Exercise: Which lines in the records below contain the word "classDef"? Copy each one out.

Input for this task:

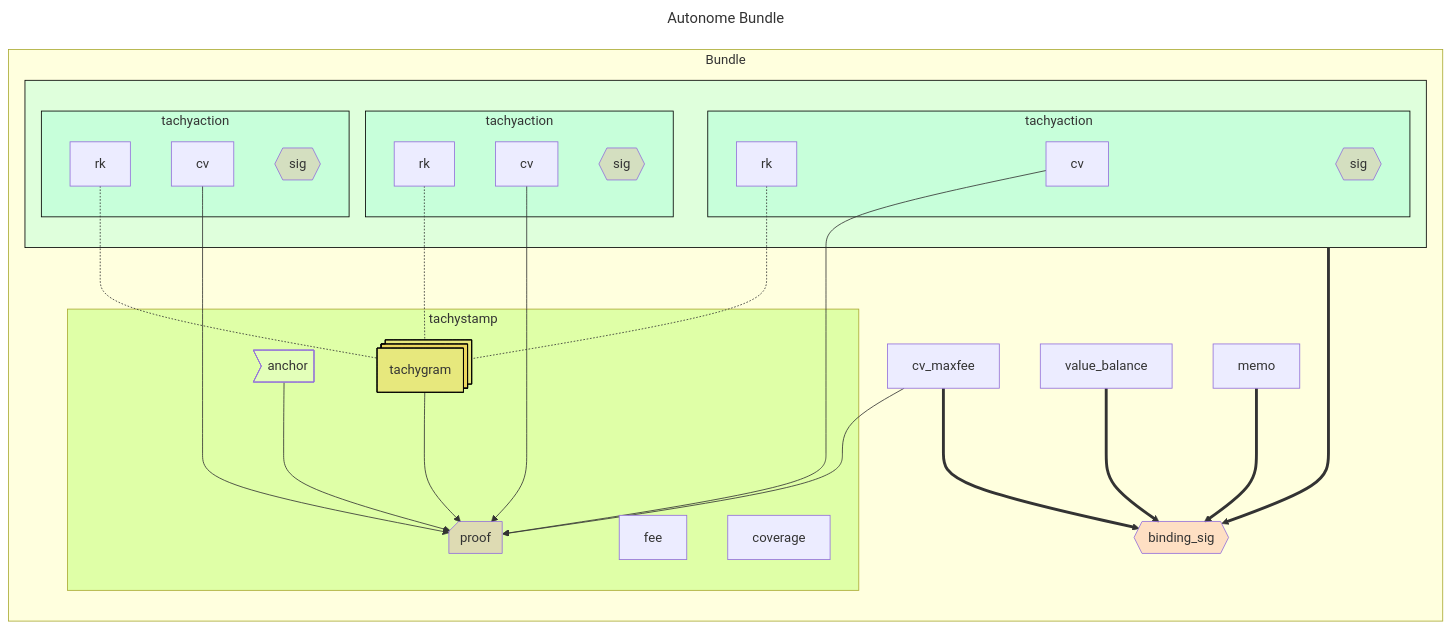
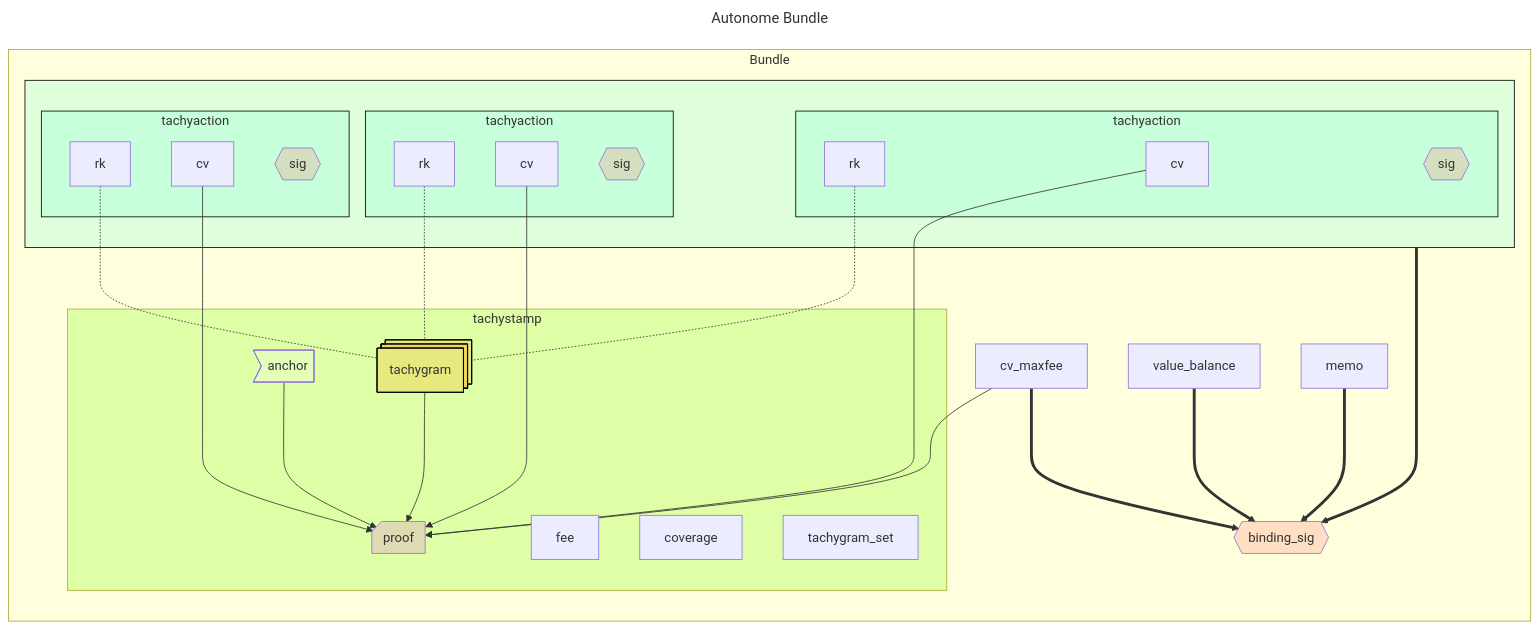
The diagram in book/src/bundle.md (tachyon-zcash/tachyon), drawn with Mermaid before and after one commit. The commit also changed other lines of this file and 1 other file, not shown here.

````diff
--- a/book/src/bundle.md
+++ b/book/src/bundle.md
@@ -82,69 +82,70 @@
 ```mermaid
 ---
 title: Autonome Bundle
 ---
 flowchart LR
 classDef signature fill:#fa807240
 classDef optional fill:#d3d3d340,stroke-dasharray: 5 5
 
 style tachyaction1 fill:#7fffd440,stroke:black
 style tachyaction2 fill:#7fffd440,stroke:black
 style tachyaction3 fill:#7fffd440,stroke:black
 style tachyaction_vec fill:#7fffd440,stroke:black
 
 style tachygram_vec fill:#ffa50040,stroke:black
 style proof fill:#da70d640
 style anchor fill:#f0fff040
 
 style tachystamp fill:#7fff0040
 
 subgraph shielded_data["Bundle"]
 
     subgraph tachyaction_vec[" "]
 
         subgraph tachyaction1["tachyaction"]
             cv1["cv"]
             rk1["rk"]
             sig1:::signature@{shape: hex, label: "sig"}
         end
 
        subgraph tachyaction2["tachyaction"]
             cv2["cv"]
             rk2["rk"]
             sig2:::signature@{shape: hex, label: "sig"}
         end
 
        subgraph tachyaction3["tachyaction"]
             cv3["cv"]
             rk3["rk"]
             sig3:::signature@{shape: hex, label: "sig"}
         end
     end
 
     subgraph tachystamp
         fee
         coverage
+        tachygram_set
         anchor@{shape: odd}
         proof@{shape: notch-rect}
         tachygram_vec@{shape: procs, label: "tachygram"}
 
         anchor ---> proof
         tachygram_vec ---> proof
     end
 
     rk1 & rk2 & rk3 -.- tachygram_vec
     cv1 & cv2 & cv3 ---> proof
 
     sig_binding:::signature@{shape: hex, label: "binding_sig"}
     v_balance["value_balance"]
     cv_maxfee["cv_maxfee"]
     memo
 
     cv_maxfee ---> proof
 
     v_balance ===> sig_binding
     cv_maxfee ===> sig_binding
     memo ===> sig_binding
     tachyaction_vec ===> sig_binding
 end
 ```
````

Exercise answer:
 classDef signature fill:#fa807240
 classDef optional fill:#d3d3d340,stroke-dasharray: 5 5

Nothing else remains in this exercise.